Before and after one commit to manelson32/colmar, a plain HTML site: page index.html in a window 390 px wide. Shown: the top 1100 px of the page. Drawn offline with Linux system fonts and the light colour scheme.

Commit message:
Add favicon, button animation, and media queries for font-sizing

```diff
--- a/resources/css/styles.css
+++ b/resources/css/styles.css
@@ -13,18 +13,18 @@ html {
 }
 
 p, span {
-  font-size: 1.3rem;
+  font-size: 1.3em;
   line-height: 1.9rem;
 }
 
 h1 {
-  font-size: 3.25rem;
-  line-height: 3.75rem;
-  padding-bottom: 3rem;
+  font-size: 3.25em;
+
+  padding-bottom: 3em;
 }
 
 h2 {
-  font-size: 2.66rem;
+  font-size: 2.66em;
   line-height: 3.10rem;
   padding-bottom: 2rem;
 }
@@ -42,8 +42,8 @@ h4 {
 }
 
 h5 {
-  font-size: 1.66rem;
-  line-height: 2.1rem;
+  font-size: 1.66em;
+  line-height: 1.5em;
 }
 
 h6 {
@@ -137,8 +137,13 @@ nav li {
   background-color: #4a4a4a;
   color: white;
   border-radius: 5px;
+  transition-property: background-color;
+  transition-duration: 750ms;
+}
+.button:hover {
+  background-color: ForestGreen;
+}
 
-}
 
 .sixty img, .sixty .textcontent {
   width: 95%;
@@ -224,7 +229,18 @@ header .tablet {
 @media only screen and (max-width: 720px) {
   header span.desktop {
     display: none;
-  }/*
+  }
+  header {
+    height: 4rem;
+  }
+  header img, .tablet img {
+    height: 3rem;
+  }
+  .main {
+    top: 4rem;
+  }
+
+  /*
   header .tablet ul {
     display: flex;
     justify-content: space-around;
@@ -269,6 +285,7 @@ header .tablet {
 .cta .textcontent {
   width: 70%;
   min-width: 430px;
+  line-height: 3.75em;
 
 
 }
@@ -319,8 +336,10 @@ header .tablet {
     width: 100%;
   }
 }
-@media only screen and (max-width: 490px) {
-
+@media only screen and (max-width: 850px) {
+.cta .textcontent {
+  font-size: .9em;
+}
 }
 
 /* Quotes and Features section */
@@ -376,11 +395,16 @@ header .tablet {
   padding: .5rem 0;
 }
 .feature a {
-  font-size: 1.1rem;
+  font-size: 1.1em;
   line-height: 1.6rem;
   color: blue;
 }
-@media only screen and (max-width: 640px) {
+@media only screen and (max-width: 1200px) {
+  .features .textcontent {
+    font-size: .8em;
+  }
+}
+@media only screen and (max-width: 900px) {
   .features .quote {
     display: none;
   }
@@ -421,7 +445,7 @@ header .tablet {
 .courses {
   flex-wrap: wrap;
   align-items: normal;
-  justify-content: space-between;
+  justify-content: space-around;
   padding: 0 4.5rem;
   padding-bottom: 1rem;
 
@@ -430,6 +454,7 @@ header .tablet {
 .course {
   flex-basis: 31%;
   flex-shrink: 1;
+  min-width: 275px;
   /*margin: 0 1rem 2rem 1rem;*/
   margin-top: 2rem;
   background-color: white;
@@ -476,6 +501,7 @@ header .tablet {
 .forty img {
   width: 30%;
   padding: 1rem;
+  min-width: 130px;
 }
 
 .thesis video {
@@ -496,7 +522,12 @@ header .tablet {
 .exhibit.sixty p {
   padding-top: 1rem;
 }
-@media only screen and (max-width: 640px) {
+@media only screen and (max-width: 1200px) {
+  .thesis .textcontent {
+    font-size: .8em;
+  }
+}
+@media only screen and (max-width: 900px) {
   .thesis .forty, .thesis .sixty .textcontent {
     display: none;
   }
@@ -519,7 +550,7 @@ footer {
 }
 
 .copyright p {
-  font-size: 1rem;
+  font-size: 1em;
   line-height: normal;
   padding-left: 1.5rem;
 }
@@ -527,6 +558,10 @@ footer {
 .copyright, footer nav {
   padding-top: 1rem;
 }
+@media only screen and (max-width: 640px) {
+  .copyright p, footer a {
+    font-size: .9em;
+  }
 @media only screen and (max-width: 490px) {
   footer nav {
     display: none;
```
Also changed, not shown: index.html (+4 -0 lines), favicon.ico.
☆ ☆ ☆ ☆ ☆
What you need to do: Filter the entries down to the lines holding the string "transition". Copy each of those lines.

Reply:
+  transition-property: background-color;
+  transition-duration: 750ms;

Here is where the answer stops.